EXERCISE INSTRUCTIONS
Below are the records; count the lines in which "users" occurs and report only that number.

:: SOURCE DATA

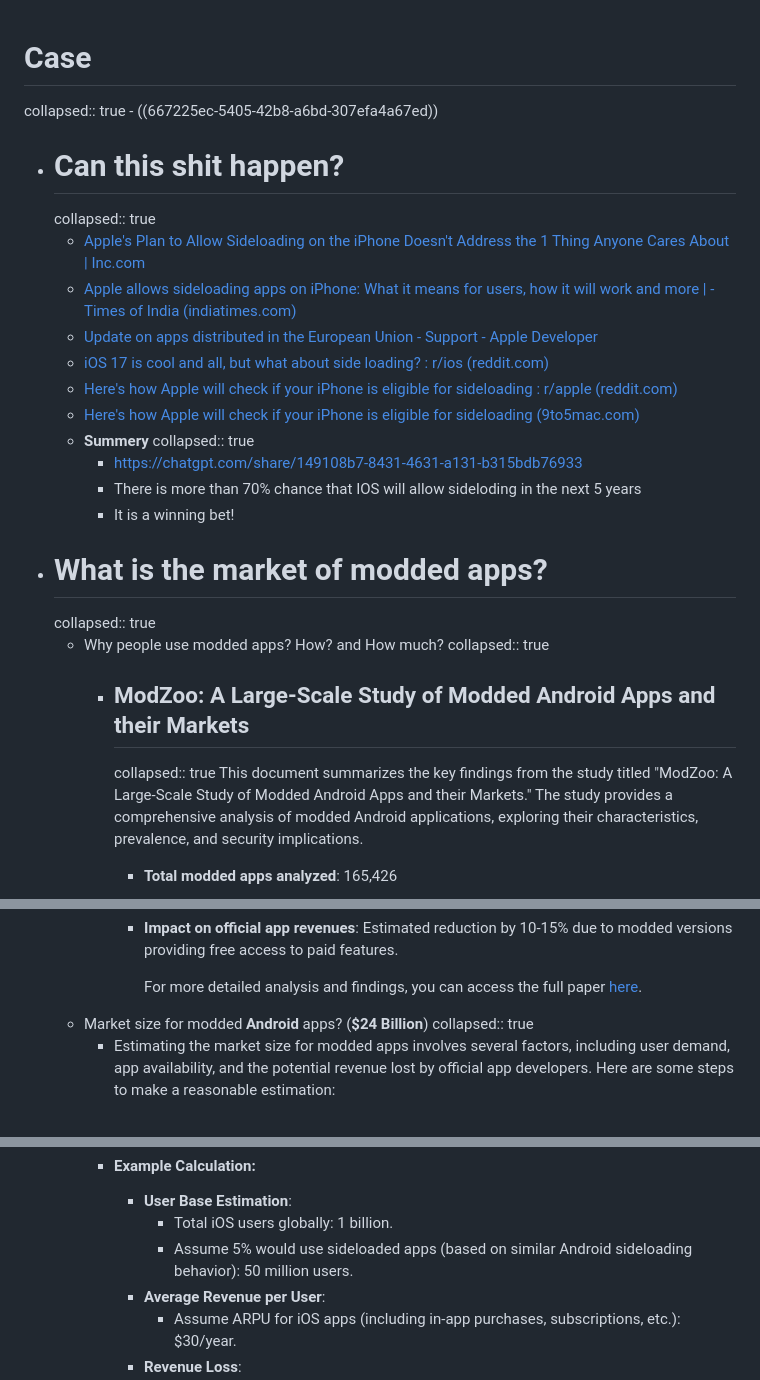
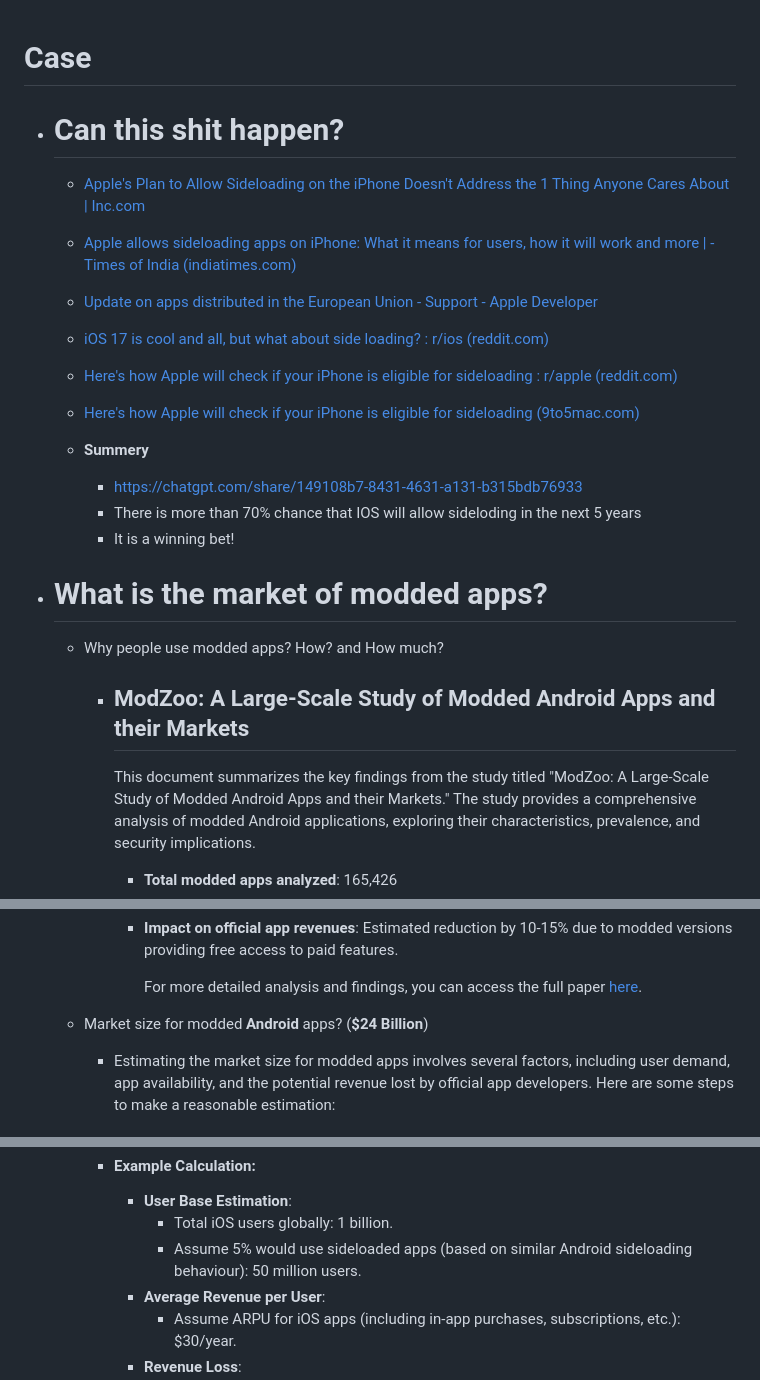
Before and after one commit to sam4rth/Random-Stuff, a Markdown page: IOS Sideloading BET.md, 3 parts joined by grey strips. Rendered like a GitHub page.

```diff
--- a/IOS Sideloading BET.md
+++ b/IOS Sideloading BET.md
@@ -1,8 +1,6 @@
 # Case
-collapsed:: true
-	- ((667225ec-5405-42b8-a6bd-307efa4a67ed))
 - # Can this shit happen?
-  collapsed:: true
+
 	- [Apple's Plan to Allow Sideloading on the iPhone Doesn't Address the 1 Thing Anyone Cares About | Inc.com](https://www.inc.com/jason-aten/apples-plan-to-allow-sideloading-on-iphone-doesnt-address-1-thing-anyone-cares-about.html)
 	- [Apple allows sideloading apps on iPhone: What it means for users, how it will work and more | - Times of India (indiatimes.com)](https://timesofindia.indiatimes.com/gadgets-news/apple-allows-sideloading-apps-on-iphone-what-it-means-for-users-how-it-will-work-and-more/articleshow/107174733.cms)
 	- [Update on apps distributed in the European Union - Support - Apple Developer](https://developer.apple.com/support/dma-and-apps-in-the-eu/)
@@ -10,16 +8,15 @@ collapsed:: true
 	- [Here's how Apple will check if your iPhone is eligible for sideloading : r/apple (reddit.com)](https://www.reddit.com/r/apple/comments/1abk9ct/heres_how_apple_will_check_if_your_iphone_is/)
 	- [Here's how Apple will check if your iPhone is eligible for sideloading (9to5mac.com)](https://9to5mac.com/2024/01/25/apple-check-iphone-eligible-sideloading/)
 	- **Summery**
-	  collapsed:: true
+
 		- https://chatgpt.com/share/149108b7-8431-4631-a131-b315bdb76933
 		- There is more than 70% chance that IOS will allow sideloding in the next 5 years
 		- It is a winning bet!
 - # What is the market of modded apps?
-  collapsed:: true
 	- Why people use modded apps? How? and How much?
-	  collapsed:: true
+
 		- ## ModZoo: A Large-Scale Study of Modded Android Apps and their Markets
-		  collapsed:: true
+
 		  This document summarizes the key findings from the study titled "ModZoo: A Large-Scale Study of Modded Android Apps and their Markets." The study provides a comprehensive analysis of modded Android applications, exploring their characteristics, prevalence, and security implications.
 			- **Total modded apps analyzed**: 165,426
 			- **App stores and sources**: Over 80 different sources, including popular third-party app stores and forums.
@@ -46,7 +43,7 @@ collapsed:: true
 
 			  For more detailed analysis and findings, you can access the full paper [here](https://arxiv.org/html/2402.19180v1).
 	- Market size for modded **Android** apps? (**$24 Billion**)
-	  collapsed:: true
+
 		- Estimating the market size for modded apps involves several factors, including user demand, app availability, and the potential revenue lost by official app developers. Here are some steps to make a reasonable estimation:
 			- ### 1.  **Estimate User Base** :
 			- Identify the number of users downloading modded apps.
@@ -96,7 +93,7 @@ collapsed:: true
 		- #### Example Calculation:
 			- **User Base Estimation**:
 				- Total iOS users globally: 1 billion.
-				- Assume 5% would use sideloaded apps (based on similar Android sideloading behavior): 50 million users.
+				- Assume 5% would use sideloaded apps (based on similar Android sideloading behaviour): 50 million users.
 			- **Average Revenue per User**:
 				- Assume ARPU for iOS apps (including in-app purchases, subscriptions, etc.): $30/year.
 			- **Revenue Loss**:
```
Also changed, not shown: other parts of IOS Sideloading BET.md (+3 -3 lines).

::::

RESPONSE TO THIS TASK
5